The Malaysian Grand Prix is synonymous with heat and above all with humidity. There is no other race on the current Formula 1 calendar at which these factors weigh so heavily both on the cars and drivers and also on the team personnel.
The cars sprout thousands of apertures on the bodywork to allow the engine and control units to breathe, but that’s just not possible for the drivers as the suits they wear inside the cockpit are governed by technical regulations which cannot be modified in any way. Therefore the only line of defense comes from being as well prepared as possible physically. We asked Edoardo Bendinelli, who along with Fabrizio Borra has been responsible for several years now for this vital aspect of Fernando Alonso’s preparation, to explain how the Ferrari driver will tackle this event.

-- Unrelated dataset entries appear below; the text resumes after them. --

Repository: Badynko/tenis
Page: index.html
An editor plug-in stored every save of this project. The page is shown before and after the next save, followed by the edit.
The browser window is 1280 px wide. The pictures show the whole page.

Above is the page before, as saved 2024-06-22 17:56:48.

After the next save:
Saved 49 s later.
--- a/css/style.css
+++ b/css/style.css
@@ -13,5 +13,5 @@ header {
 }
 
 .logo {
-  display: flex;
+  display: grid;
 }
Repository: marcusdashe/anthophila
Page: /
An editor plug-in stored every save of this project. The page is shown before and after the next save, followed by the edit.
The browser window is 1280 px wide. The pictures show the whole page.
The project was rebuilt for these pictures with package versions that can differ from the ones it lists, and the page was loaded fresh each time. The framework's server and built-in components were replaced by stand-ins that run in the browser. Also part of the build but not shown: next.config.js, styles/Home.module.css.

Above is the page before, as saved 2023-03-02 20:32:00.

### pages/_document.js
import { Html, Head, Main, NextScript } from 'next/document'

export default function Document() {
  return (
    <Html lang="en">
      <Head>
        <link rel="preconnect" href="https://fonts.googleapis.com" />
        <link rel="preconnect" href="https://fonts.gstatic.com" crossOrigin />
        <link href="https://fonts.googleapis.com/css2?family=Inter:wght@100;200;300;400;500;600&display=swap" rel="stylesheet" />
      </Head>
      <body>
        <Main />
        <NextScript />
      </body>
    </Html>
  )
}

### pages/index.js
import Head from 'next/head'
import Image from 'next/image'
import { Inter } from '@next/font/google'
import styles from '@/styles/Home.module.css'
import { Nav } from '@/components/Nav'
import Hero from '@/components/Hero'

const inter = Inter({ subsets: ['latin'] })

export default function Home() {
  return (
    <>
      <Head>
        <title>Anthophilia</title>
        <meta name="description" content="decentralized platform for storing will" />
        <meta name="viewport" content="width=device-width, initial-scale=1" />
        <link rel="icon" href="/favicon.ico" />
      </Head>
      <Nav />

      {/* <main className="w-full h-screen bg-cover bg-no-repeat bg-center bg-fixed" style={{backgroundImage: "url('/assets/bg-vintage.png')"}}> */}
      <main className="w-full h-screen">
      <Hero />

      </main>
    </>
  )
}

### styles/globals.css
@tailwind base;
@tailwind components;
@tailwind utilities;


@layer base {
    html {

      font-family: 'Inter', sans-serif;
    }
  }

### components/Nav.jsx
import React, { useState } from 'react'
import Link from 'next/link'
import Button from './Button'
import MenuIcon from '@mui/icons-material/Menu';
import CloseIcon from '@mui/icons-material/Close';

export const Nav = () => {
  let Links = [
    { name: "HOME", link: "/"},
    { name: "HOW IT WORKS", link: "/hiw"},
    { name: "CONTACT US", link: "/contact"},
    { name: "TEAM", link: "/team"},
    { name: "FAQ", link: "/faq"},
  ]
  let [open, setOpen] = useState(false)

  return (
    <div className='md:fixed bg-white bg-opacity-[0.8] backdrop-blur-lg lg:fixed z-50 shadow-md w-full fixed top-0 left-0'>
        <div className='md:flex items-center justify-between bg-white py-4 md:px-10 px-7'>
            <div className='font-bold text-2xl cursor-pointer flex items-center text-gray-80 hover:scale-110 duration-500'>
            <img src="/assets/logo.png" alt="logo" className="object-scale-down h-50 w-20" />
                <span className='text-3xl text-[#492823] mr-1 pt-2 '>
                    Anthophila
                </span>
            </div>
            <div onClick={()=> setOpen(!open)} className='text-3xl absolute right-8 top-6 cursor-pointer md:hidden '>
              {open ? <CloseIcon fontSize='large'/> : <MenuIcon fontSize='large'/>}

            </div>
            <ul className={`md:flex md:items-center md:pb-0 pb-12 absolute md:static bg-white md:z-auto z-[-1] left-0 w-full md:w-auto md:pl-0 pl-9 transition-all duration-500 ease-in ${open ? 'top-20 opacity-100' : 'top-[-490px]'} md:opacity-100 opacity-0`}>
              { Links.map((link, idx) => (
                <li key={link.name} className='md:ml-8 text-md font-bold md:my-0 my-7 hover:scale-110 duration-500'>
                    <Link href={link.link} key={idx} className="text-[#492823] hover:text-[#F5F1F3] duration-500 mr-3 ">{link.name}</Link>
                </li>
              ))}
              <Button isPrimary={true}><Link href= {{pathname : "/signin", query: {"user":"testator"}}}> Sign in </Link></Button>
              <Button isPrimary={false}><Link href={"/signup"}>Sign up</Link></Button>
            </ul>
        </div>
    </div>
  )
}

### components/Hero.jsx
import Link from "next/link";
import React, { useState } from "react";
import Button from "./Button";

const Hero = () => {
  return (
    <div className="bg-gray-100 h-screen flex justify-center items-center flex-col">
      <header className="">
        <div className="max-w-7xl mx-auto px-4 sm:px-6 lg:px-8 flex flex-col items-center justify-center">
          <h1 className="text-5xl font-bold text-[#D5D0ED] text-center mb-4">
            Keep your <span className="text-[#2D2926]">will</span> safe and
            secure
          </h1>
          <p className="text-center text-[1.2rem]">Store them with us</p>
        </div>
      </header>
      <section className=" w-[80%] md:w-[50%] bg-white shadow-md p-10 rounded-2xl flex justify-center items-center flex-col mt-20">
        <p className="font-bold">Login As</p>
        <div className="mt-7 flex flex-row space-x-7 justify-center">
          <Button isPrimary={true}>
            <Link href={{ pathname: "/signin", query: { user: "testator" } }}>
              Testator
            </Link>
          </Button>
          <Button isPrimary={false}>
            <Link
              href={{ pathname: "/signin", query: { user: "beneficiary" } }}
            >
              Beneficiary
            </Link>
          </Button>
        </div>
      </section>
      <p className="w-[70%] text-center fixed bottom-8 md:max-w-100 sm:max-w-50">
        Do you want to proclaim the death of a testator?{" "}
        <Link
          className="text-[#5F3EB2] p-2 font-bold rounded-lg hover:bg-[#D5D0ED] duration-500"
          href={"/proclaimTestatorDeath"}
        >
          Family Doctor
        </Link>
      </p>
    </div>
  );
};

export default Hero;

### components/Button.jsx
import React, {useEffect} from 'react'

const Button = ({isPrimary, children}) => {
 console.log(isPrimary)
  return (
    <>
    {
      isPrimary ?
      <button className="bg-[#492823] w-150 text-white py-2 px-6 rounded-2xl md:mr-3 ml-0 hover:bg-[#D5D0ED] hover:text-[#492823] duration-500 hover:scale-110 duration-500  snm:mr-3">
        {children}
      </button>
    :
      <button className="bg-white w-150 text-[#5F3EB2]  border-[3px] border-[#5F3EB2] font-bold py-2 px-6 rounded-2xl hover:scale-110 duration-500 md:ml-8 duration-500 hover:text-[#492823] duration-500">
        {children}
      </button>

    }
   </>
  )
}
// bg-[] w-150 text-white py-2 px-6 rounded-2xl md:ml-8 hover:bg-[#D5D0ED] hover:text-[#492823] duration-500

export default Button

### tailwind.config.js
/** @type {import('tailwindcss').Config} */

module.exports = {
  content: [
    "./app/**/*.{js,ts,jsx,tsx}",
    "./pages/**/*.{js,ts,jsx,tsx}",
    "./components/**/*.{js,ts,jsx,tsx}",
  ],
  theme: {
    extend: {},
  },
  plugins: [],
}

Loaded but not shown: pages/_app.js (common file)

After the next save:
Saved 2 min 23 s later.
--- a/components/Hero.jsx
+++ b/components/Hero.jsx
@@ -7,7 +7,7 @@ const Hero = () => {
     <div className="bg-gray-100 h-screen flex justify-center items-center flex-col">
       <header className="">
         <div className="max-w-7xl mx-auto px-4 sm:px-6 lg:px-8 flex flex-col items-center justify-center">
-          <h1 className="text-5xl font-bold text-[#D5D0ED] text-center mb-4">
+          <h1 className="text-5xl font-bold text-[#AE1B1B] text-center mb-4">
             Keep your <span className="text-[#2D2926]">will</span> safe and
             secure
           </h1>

“There is no magic formula which would allow one to arrive in Sepang and not suffer from the heat,” explains Edoardo. “The real preparation must start at least one month in advance, trying to do aerobic exercise in climatic conditions as similar as possible to those found in Malaysia and at the same time of day that the race takes place, to adapt the body to this type of effort. We are already in Kuala Lumpur to adapt quickly to the much higher temperatures than in Melbourne, but above all, to a humidity level which is usually twice that found in Australia. In the days leading up to the start of the event, we do activities such as running, golf and other sports that maintain a high cardiovascular level, always compatible with the conditions. Basically, we are always trying to maintain a good training level, increasing specific activities going into the event. Then, over the weekend itself, we also do some short sessions of recovery activity in the gym or the swimming pool to try and drain the driver’s body as much as possible.”
Another aspect specifically linked to this Grand Prix is hydration. There is no other race in which a driver loses so much liquid as he does in Sepang. “It is very important to drink a lot before going out on track, alternating plain water with a rehydrating drink, without going too far with the latter. Then, once in the car you need to adapt: the amount of liquid available is always the same and after just a few laps it reaches a very high temperature and the race suit does not allow for the right level of heat dissipation to the outside. I remember that, a few years ago, Fernando lost around three and a half kilos of liquid during the race: that gives you an idea of how extreme are the conditions all the drivers face in Malaysia. To try and alleviate the discomfort one tries to keep certain key parts of the body as cool as possible right until the very last moment, using for example, soaking wet towels around the neck before getting in the cockpit on the grid and putting the feet in water and ice bath before putting the shoes on.”
Two other key areas are nutrition and rest: “In a Grand Prix like this, the driver must eat very lightly, taking on mainly vegetables and fruit, as well as trying to get as much rest as possible,” concludes Edoardo. “Fernando is a champion in this area too and at night, he always manages to sleep deeply and without interruption.”